Rémi Racine of Artificial Mind & Movement (A2M), creator of Wet and the upcoming PSP version of Dante’s Inferno, said that publishers who attempt to trick the ESRB are looking for a wider audience—and subsequent profits— for their game.
Edge Online offered the following quote from Racine:
As a developer who has worked with a lot of different publishers, we’re aware of many that have tried to cheat the rating. They say to the ERSB that it’s a Teen rating [13+] rather than an Mature [17+] to try and sell more; you can do this just by sending them a video that doesn’t show the most violent stuff and then you’ll get the rating that you want rather than the rating you should get.
The ESRB’s Eliot Mizrachi addressed Racine’s claims, saying:
We regularly check games post-release to verify that submissions were complete, and it’s very likely that if a game contains undisclosed content that would have affected the rating assigned, we’ll find out about it. In such cases ESRB can actually impose fines up to $1 million as well as require corrective actions like re-labeling or even recalling product, both of which can obviously be very costly.
Racine’s comments came from a panel which discussed the social responsibility owed to consumers by those who make up the game industry. Racine was also blunt in his assessment of the game industry’s effectiveness at educating consumers:

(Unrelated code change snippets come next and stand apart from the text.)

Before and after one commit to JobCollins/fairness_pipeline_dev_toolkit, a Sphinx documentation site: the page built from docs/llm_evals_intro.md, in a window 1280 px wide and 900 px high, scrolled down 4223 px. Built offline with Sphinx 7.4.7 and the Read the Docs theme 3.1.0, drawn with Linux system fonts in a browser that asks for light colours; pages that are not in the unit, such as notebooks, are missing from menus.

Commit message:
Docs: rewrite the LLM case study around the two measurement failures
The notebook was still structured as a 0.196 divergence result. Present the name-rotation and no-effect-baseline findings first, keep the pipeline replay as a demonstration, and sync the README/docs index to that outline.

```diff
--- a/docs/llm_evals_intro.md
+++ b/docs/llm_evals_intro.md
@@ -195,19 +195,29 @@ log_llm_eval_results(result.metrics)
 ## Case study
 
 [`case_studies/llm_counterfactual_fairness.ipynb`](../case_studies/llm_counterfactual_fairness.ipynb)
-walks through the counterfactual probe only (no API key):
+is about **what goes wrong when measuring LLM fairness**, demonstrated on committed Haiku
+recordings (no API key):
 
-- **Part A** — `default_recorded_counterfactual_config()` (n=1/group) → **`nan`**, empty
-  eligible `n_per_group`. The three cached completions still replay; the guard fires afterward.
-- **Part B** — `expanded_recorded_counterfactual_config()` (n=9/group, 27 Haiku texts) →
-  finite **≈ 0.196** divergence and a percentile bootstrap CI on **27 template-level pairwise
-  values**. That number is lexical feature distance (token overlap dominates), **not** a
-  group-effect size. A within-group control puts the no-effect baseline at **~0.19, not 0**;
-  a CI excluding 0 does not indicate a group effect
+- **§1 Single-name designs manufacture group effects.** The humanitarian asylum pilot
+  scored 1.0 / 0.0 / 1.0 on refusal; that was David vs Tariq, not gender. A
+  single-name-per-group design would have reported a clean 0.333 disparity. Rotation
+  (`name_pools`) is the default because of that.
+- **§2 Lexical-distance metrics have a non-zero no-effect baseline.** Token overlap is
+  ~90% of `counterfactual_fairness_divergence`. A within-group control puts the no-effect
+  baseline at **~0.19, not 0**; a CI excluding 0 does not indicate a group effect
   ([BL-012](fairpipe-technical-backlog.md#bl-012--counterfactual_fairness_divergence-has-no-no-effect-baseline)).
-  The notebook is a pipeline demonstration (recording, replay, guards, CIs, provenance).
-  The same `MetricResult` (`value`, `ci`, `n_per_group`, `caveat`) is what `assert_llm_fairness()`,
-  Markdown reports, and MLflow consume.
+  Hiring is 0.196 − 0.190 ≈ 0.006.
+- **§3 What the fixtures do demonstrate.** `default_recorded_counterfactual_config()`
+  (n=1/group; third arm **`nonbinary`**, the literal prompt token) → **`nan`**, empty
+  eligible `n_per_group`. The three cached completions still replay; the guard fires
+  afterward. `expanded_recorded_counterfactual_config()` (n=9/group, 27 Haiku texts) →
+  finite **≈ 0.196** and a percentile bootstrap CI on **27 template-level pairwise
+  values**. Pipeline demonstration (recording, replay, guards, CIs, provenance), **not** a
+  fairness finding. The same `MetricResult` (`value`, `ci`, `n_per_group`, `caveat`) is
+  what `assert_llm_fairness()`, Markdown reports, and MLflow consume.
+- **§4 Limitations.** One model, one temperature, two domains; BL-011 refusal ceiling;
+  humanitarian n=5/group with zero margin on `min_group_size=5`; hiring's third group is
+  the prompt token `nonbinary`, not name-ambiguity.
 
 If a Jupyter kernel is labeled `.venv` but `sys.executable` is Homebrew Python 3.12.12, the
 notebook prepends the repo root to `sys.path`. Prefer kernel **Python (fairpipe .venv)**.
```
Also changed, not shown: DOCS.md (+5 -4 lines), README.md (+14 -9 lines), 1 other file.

Right now I don’t think the industry is doing enough to educate the audience. The ERSB is supposed to do it, but it feels like we just kind of expect these kind of industry or government bodies to do the job for us. As much as I don’t think it’s the place of EA or Activision to go off and try and inform parents on their own, a more active role needs to be taken by all participants to ensure our artists are free to express themselves and that content can be enjoyed responsibly.